Records for processing:
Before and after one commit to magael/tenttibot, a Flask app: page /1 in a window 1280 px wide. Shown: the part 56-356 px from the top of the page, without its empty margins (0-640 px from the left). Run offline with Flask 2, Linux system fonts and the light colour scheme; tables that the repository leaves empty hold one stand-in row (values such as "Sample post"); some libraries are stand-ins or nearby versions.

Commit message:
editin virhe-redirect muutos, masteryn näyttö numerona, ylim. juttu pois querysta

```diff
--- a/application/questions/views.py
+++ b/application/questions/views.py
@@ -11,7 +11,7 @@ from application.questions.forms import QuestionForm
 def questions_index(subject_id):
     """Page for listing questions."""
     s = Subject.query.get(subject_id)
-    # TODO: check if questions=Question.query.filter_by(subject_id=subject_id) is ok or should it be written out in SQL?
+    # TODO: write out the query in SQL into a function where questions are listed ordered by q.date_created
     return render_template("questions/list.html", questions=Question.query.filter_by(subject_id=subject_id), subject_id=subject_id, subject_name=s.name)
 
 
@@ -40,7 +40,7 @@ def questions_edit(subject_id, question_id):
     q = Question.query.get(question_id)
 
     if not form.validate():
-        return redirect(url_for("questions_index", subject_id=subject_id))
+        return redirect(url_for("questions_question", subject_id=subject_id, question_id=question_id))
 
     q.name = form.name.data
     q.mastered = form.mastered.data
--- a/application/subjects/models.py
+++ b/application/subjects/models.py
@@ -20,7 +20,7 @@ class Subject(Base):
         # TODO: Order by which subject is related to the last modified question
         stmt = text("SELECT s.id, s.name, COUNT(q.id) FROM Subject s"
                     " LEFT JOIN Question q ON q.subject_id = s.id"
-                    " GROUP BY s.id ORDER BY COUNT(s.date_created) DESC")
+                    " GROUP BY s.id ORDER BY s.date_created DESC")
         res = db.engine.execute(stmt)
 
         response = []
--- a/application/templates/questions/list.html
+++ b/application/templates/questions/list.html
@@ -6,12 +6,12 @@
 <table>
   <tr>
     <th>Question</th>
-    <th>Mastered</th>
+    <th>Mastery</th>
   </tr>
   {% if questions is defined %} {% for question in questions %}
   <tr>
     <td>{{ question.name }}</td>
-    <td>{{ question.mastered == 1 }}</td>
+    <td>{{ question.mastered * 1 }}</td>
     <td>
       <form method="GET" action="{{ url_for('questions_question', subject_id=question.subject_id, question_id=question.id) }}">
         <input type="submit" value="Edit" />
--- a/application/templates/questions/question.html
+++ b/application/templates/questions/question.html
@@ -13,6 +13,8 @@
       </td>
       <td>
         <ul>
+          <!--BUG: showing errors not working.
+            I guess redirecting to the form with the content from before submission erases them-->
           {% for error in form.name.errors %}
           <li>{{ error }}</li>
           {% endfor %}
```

Task statement:
Every line of the listing that holds the word "html" is to be found and copied.

Result of this task:
     return render_template("questions/list.html", questions=Question.query.filter_by(subject_id=subject_id), subject_id=subject_id, subject_name=s.name)
--- a/application/templates/questions/list.html
+++ b/application/templates/questions/list.html
--- a/application/templates/questions/question.html
+++ b/application/templates/questions/question.html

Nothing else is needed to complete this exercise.